__WORK REQUEST__. Copy out all of the entries, keeping every word the same.
======== DATASET RECORDS ========
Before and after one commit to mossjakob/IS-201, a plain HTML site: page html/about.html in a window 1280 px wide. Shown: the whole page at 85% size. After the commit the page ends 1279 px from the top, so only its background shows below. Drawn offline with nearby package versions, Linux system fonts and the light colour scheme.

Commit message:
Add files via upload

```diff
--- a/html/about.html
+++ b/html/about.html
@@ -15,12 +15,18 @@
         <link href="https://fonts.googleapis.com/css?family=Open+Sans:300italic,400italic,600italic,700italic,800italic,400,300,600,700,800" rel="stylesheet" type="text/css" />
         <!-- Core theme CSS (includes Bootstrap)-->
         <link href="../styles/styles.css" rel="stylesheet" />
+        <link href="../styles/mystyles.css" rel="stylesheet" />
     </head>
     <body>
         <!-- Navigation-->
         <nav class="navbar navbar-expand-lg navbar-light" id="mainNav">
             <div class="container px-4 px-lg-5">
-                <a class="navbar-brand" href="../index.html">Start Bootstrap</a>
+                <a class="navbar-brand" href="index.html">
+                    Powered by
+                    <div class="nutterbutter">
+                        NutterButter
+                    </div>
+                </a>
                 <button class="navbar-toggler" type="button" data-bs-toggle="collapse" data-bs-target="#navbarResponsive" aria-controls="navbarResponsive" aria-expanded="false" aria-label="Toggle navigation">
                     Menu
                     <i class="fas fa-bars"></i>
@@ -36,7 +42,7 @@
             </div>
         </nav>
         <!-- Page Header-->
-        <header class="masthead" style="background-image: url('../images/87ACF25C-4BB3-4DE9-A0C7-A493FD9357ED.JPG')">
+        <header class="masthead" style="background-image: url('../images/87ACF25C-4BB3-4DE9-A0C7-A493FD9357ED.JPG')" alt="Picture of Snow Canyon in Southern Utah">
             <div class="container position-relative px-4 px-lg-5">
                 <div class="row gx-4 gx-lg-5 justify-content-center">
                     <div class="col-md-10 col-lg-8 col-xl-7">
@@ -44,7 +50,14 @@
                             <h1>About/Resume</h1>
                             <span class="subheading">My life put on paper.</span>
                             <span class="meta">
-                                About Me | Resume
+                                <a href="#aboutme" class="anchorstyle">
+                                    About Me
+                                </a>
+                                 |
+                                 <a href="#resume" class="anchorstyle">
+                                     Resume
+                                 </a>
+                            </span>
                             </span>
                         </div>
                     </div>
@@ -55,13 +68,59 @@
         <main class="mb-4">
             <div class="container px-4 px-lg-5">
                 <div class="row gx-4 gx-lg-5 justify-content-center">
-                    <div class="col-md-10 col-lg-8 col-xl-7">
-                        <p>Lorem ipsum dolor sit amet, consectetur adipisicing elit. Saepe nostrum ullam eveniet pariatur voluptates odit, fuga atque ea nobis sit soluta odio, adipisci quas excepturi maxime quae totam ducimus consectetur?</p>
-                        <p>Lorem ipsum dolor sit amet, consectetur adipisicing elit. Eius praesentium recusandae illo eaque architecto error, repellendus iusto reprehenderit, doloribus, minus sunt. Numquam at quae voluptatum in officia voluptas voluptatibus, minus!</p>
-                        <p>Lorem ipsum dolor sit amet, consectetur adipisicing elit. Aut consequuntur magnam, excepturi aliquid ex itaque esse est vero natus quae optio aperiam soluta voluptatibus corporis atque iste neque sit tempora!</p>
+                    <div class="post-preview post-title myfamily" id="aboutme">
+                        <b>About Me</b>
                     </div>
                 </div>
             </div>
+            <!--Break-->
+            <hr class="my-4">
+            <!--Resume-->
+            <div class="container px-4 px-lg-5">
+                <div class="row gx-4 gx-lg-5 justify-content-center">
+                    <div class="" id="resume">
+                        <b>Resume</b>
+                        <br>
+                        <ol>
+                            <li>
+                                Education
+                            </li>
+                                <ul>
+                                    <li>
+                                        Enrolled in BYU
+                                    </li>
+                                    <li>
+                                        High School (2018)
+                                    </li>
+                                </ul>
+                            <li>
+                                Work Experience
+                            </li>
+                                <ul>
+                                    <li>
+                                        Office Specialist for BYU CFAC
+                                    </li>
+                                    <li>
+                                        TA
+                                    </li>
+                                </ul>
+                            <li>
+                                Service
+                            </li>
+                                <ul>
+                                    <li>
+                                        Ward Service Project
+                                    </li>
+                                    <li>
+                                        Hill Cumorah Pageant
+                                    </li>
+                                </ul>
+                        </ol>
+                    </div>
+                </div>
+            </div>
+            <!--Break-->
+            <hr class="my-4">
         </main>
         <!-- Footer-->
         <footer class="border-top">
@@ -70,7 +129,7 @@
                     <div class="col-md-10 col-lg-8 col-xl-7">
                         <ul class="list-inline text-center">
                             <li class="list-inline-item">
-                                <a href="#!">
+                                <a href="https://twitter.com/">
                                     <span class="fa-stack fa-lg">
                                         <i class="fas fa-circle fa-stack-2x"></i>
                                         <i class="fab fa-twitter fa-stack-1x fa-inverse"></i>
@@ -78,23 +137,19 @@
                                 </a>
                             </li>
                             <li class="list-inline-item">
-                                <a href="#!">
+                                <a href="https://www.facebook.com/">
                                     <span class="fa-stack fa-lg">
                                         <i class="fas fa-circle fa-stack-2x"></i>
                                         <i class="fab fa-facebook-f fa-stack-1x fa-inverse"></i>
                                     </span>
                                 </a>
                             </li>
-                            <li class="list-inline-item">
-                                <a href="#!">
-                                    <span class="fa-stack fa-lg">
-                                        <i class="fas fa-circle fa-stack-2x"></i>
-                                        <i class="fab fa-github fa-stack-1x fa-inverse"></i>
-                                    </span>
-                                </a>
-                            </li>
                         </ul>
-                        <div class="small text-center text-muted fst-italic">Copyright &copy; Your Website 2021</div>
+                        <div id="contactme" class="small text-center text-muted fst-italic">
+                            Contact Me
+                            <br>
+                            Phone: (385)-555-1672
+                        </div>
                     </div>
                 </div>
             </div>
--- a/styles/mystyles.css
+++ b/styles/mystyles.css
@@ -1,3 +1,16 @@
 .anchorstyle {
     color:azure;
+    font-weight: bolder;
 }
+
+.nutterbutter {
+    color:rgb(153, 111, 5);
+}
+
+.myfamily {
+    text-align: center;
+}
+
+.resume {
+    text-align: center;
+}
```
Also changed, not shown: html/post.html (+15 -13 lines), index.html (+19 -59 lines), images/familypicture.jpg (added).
========
__COMPLETED EXERCISE__.
Before and after one commit to mossjakob/IS-201, a plain HTML site: page html/about.html in a window 1280 px wide. Shown: the whole page at 85% size. After the commit the page ends 1279 px from the top, so only its background shows below. Drawn offline with nearby package versions, Linux system fonts and the light colour scheme.

Commit message:
Add files via upload

```diff
--- a/html/about.html
+++ b/html/about.html
@@ -15,12 +15,18 @@
         <link href="https://fonts.googleapis.com/css?family=Open+Sans:300italic,400italic,600italic,700italic,800italic,400,300,600,700,800" rel="stylesheet" type="text/css" />
         <!-- Core theme CSS (includes Bootstrap)-->
         <link href="../styles/styles.css" rel="stylesheet" />
+        <link href="../styles/mystyles.css" rel="stylesheet" />
     </head>
     <body>
         <!-- Navigation-->
         <nav class="navbar navbar-expand-lg navbar-light" id="mainNav">
             <div class="container px-4 px-lg-5">
-                <a class="navbar-brand" href="../index.html">Start Bootstrap</a>
+                <a class="navbar-brand" href="index.html">
+                    Powered by
+                    <div class="nutterbutter">
+                        NutterButter
+                    </div>
+                </a>
                 <button class="navbar-toggler" type="button" data-bs-toggle="collapse" data-bs-target="#navbarResponsive" aria-controls="navbarResponsive" aria-expanded="false" aria-label="Toggle navigation">
                     Menu
                     <i class="fas fa-bars"></i>
@@ -36,7 +42,7 @@
             </div>
         </nav>
         <!-- Page Header-->
-        <header class="masthead" style="background-image: url('../images/87ACF25C-4BB3-4DE9-A0C7-A493FD9357ED.JPG')">
+        <header class="masthead" style="background-image: url('../images/87ACF25C-4BB3-4DE9-A0C7-A493FD9357ED.JPG')" alt="Picture of Snow Canyon in Southern Utah">
             <div class="container position-relative px-4 px-lg-5">
                 <div class="row gx-4 gx-lg-5 justify-content-center">
                     <div class="col-md-10 col-lg-8 col-xl-7">
@@ -44,7 +50,14 @@
                             <h1>About/Resume</h1>
                             <span class="subheading">My life put on paper.</span>
                             <span class="meta">
-                                About Me | Resume
+                                <a href="#aboutme" class="anchorstyle">
+                                    About Me
+                                </a>
+                                 |
+                                 <a href="#resume" class="anchorstyle">
+                                     Resume
+                                 </a>
+                            </span>
                             </span>
                         </div>
                     </div>
@@ -55,13 +68,59 @@
         <main class="mb-4">
             <div class="container px-4 px-lg-5">
                 <div class="row gx-4 gx-lg-5 justify-content-center">
-                    <div class="col-md-10 col-lg-8 col-xl-7">
-                        <p>Lorem ipsum dolor sit amet, consectetur adipisicing elit. Saepe nostrum ullam eveniet pariatur voluptates odit, fuga atque ea nobis sit soluta odio, adipisci quas excepturi maxime quae totam ducimus consectetur?</p>
-                        <p>Lorem ipsum dolor sit amet, consectetur adipisicing elit. Eius praesentium recusandae illo eaque architecto error, repellendus iusto reprehenderit, doloribus, minus sunt. Numquam at quae voluptatum in officia voluptas voluptatibus, minus!</p>
-                        <p>Lorem ipsum dolor sit amet, consectetur adipisicing elit. Aut consequuntur magnam, excepturi aliquid ex itaque esse est vero natus quae optio aperiam soluta voluptatibus corporis atque iste neque sit tempora!</p>
+                    <div class="post-preview post-title myfamily" id="aboutme">
+                        <b>About Me</b>
                     </div>
                 </div>
             </div>
+            <!--Break-->
+            <hr class="my-4">
+            <!--Resume-->
+            <div class="container px-4 px-lg-5">
+                <div class="row gx-4 gx-lg-5 justify-content-center">
+                    <div class="" id="resume">
+                        <b>Resume</b>
+                        <br>
+                        <ol>
+                            <li>
+                                Education
+                            </li>
+                                <ul>
+                                    <li>
+                                        Enrolled in BYU
+                                    </li>
+                                    <li>
+                                        High School (2018)
+                                    </li>
+                                </ul>
+                            <li>
+                                Work Experience
+                            </li>
+                                <ul>
+                                    <li>
+                                        Office Specialist for BYU CFAC
+                                    </li>
+                                    <li>
+                                        TA
+                                    </li>
+                                </ul>
+                            <li>
+                                Service
+                            </li>
+                                <ul>
+                                    <li>
+                                        Ward Service Project
+                                    </li>
+                                    <li>
+                                        Hill Cumorah Pageant
+                                    </li>
+                                </ul>
+                        </ol>
+                    </div>
+                </div>
+            </div>
+            <!--Break-->
+            <hr class="my-4">
         </main>
         <!-- Footer-->
         <footer class="border-top">
@@ -70,7 +129,7 @@
                     <div class="col-md-10 col-lg-8 col-xl-7">
                         <ul class="list-inline text-center">
                             <li class="list-inline-item">
-                                <a href="#!">
+                                <a href="https://twitter.com/">
                                     <span class="fa-stack fa-lg">
                                         <i class="fas fa-circle fa-stack-2x"></i>
                                         <i class="fab fa-twitter fa-stack-1x fa-inverse"></i>
@@ -78,23 +137,19 @@
                                 </a>
                             </li>
                             <li class="list-inline-item">
-                                <a href="#!">
+                                <a href="https://www.facebook.com/">
                                     <span class="fa-stack fa-lg">
                                         <i class="fas fa-circle fa-stack-2x"></i>
                                         <i class="fab fa-facebook-f fa-stack-1x fa-inverse"></i>
                                     </span>
                                 </a>
                             </li>
-                            <li class="list-inline-item">
-                                <a href="#!">
-                                    <span class="fa-stack fa-lg">
-                                        <i class="fas fa-circle fa-stack-2x"></i>
-                                        <i class="fab fa-github fa-stack-1x fa-inverse"></i>
-                                    </span>
-                                </a>
-                            </li>
                         </ul>
-                        <div class="small text-center text-muted fst-italic">Copyright &copy; Your Website 2021</div>
+                        <div id="contactme" class="small text-center text-muted fst-italic">
+                            Contact Me
+                            <br>
+                            Phone: (385)-555-1672
+                        </div>
                     </div>
                 </div>
             </div>
--- a/styles/mystyles.css
+++ b/styles/mystyles.css
@@ -1,3 +1,16 @@
 .anchorstyle {
     color:azure;
+    font-weight: bolder;
 }
+
+.nutterbutter {
+    color:rgb(153, 111, 5);
+}
+
+.myfamily {
+    text-align: center;
+}
+
+.resume {
+    text-align: center;
+}
```
Also changed, not shown: html/post.html (+15 -13 lines), index.html (+19 -59 lines), images/familypicture.jpg (added).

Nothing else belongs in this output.